In depth: late Renaissance
Time: 10:30 - 13:00
This course will be delivered online. See the ‘What is the course about?’ section in course details for more information.
This course has now started
Course Code: VB815
Duration: 11 sessions (over 11 weeks)
What is the course about?
The study of Renaissance art is traditionally divided into three phases: Early, High, and Late Renaissance. The development of the Early Renaissance style is generally linked to Florence at the beginning of the 15th century, but in recent years the impact of the work of Flemish artists on Italian art has also come to be recognised. In this course, we will look at how ideas spread from Northern Italy and Western Europe and vice-versa.
This course looks at painting, sculpture, architecture and the decorative arts in Italy and northern Europe from the late fifteenth century to the last quarter of the sixteenth century. It aims to place key artworks into their historical context, in order to appreciate their complex social, religious and political functions and to look at artist’s processes and techniques, and patronage.
This is a live online course. You will need:
- Internet connection. The classes work best with Chrome.
- A computer with microphone and camera is best (e.g. a PC/laptop/iMac/MacBook), or a tablet/iPad/smart phone/iPhone if you don't have a computer.
We will contact you with joining instructions before your course starts.
What will we cover?
• The High Renaissance
• Late Renaissance Mannerism
• The importance of patronage in the history of Renaissance art.
What will I achieve?
By the end of this course you should be able to...
• Describe two key differences between High and Late Renaissance Mannerist paintings and identify at least three key works of art from each period and at least three artists
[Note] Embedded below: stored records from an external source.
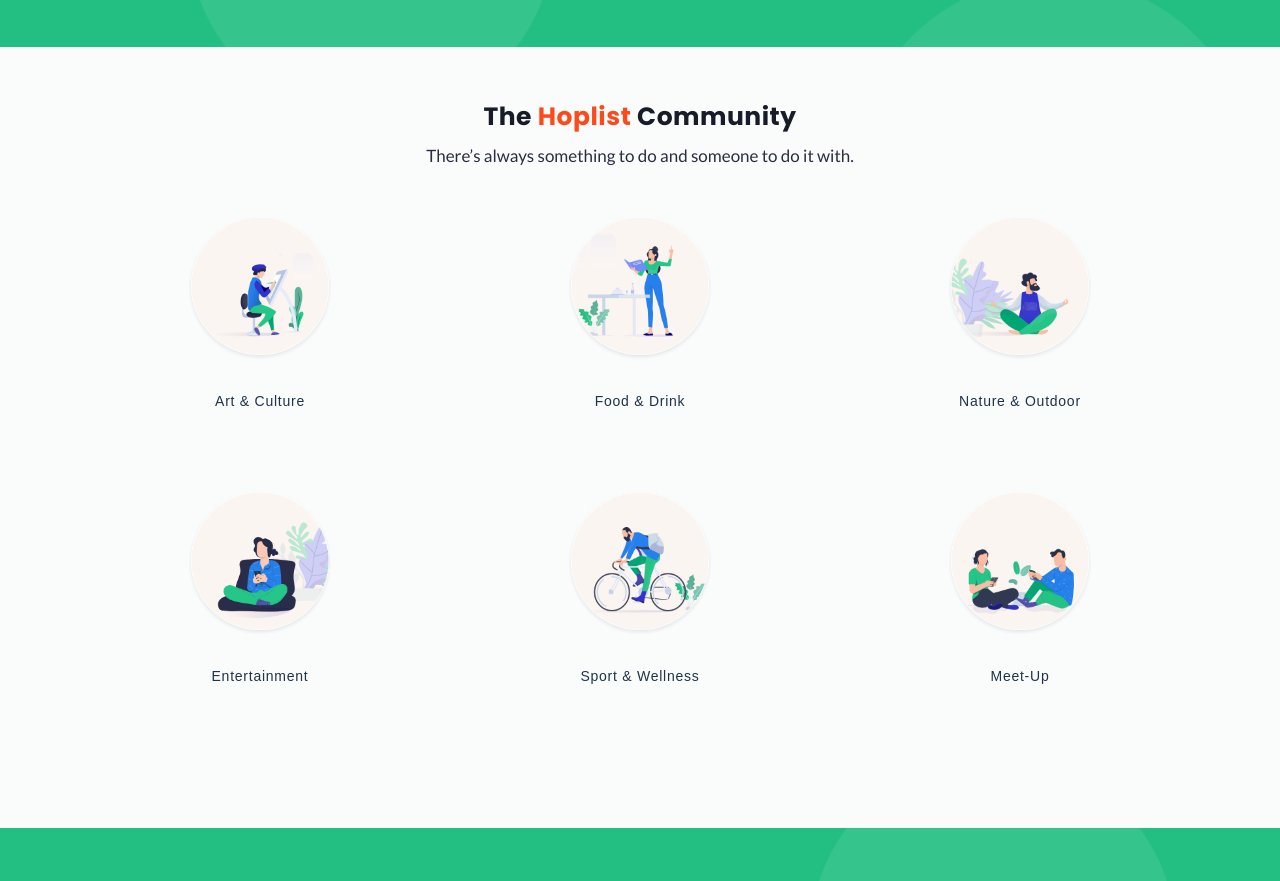
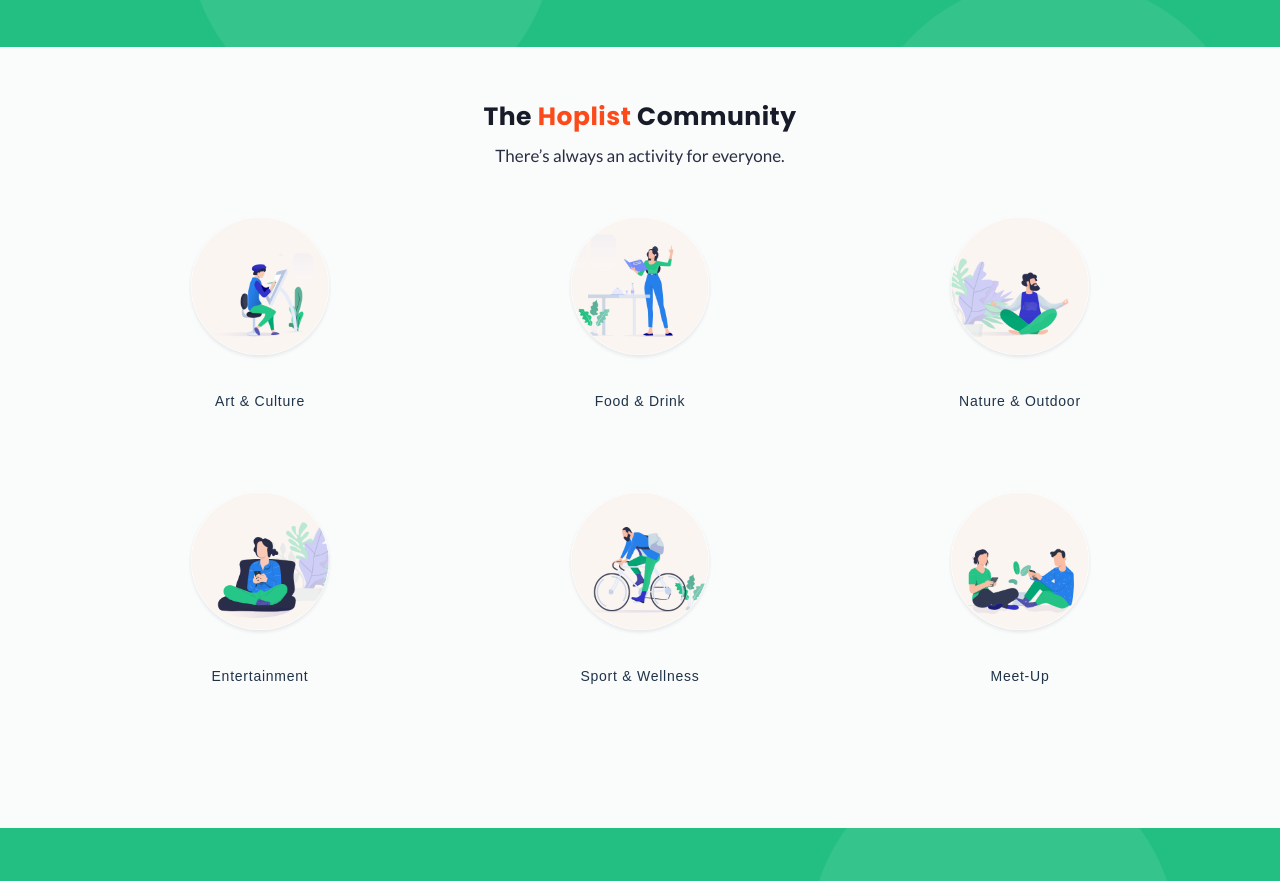
Before and after one commit to misteryomi/hoplist-website, a plain HTML site: page index.html in a window 1280 px wide. Shown: the part 1958-2839 px from the top of the page. Drawn offline with Linux system fonts and the light colour scheme; files that its build step writes are made by us from their sources; a script that the page names is missing; files whose address does not match are found by name.

```diff
--- a/index.html
+++ b/index.html
@@ -228,7 +228,7 @@
         <div class="container">
           <header class="section-header mb-5">
             <h2>The <span>Hoplist</span> Community</h2>
-            <p>There’s always something to do and someone to do it with.</p>
+            <p>There’s always an activity for everyone.</p>
           </header>
 
 
```
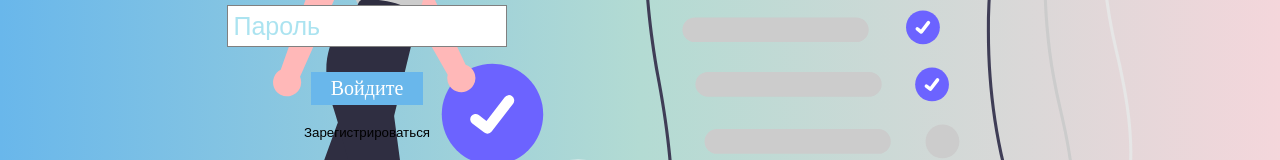
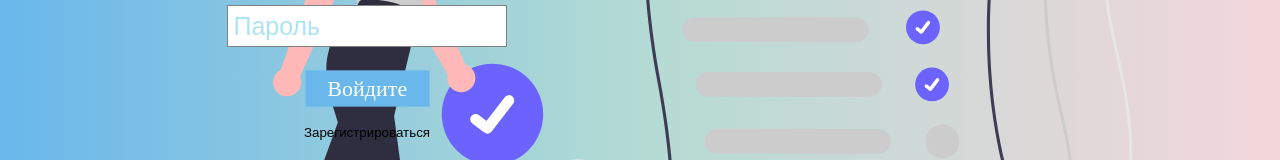
Before and after one commit to Terentiy01/notes-with-auth, a React (Create React App) app: page / in a window 1280 px wide. In both pictures the pointer is over the button "Войдите". Shown: the part 432-592 px from the top of the page. Built offline with nearby package versions, Linux system fonts and the light colour scheme; no server answers.

Commit message:
add hover for buttons in welcomePage

```diff
--- a/src/styles/welcome.css
+++ b/src/styles/welcome.css
@@ -27,7 +27,7 @@
   padding: 20px 50px;
   left: 150px;
   top: 360px;
-  /* background: #ffffff00; */
+  /* background: #ffffff; */
 }
 
 .login-register-container > ::placeholder {
@@ -52,7 +52,6 @@
 }
 
 .sign-in-register-button {
-  /* background: linear-gradient(90deg, #69b7eb, #b3dbd3, #f4d6db); */
   background: #69b7eb;
   font-size: 20px;
   margin-top: 10px;
@@ -61,8 +60,18 @@
   color: white;
 }
 
+.sign-in-register-button:hover {
+  background: #69b7eb;
+  font-size: 20px;
+  margin-top: 10px;
+  font-family: 'Changa One';
+  font-weight: normal;
+  color: white;
+  transform: scale(1.1);
+}
+
 .create-account-button:hover {
-  background-color: rgba(128, 128, 128, 0.158);
+  background-color: rgba(224, 215, 215, 0.2);
   margin-top: 10px;
 }
 
```
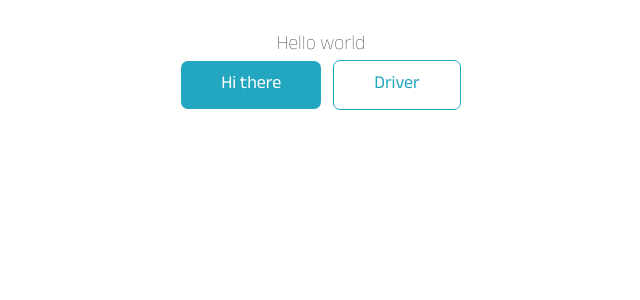
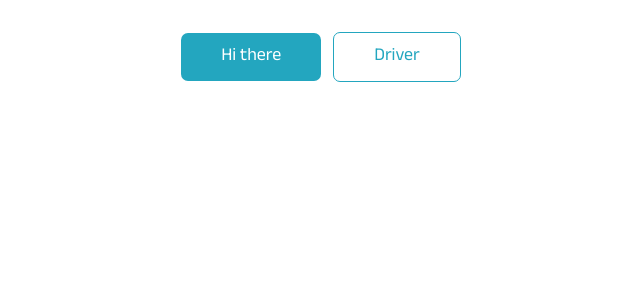
Before and after one commit to Touchstack/FleetOps, a React (Vite) app: page / in a window 1280 px wide. Shown: the top 300 px of the page, without its empty margins (319-959 px from the left). Built offline with nearby package versions, Linux system fonts and the light colour scheme.

Commit message:
Updated Development Branch

```diff
--- a/src/App.jsx
+++ b/src/App.jsx
@@ -8,7 +8,6 @@ import OutlinedButton from "./assets/Components/Buttons/OutlinedButton";
 export default function App() {
   return (
     <div className="App">
-      <h1 className="text-xl font-Thin">Hello world</h1>
       <PrimaryButton buttonText={"Hi there"} />
       <OutlinedButton buttonText={"Driver"}/>
     </div>
```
• Identify key patrons and describe their contributions to the Renaissance
• Analyse key works and participate in discussions about them.
What level is the course and do I need any particular skills?
This course is suitable for all levels. Ideally you will have done VB464 - In depth: Early Renaissance first, but this is not mandatory.
You should be able to follow simple written and verbal instructions, demonstrations, hand-outs and health and safety information, and will be invited to take part in group discussion.
How will I be taught, and will there be any work outside the class?
You will be taught online with slide presentations and group discussions. Handouts will be provided by your tutor to support your learning on the course; these handouts will be available online/digitally for download, not printed out for you.
Are there any other costs? Is there anything I need to bring?
You might wish to purchase a notebook for taking notes. You might wish to buy some of the books on any reading list provided.
When I've finished, what course can I do next?
You might be interested in:
VB131 - Italian Renaissance drawing: design, form and function.
Julia Musgrave got her first degree in Chemical Engineering and went on become a Chartered Information Systems Engineer and IT project manager. In 2008 she decided that life was too short for just one career and decided to become an art historian. She has a Graduate Diploma in the History of Art from the Courtauld Institute of Art and an MLitt in ‘Art, Style and Design: Renaissance to Modernism, c.1450 – c.1930’ from the University of Glasgow. She is currently working towards her Ph.D. at the University of York where she is researching the development of the Contemporary Art Society from 1910 to 1937. She is Art History course co-ordinator at City Lit, Co-Director of the London Art Salon and an accredited Arts Society lecturer.
Please note: We reserve the right to change our tutors from those advertised. This happens rarely, but if it does, we are unable to refund fees due to this. Our tutors may have different teaching styles; however we guarantee a consistent quality of teaching in all our courses.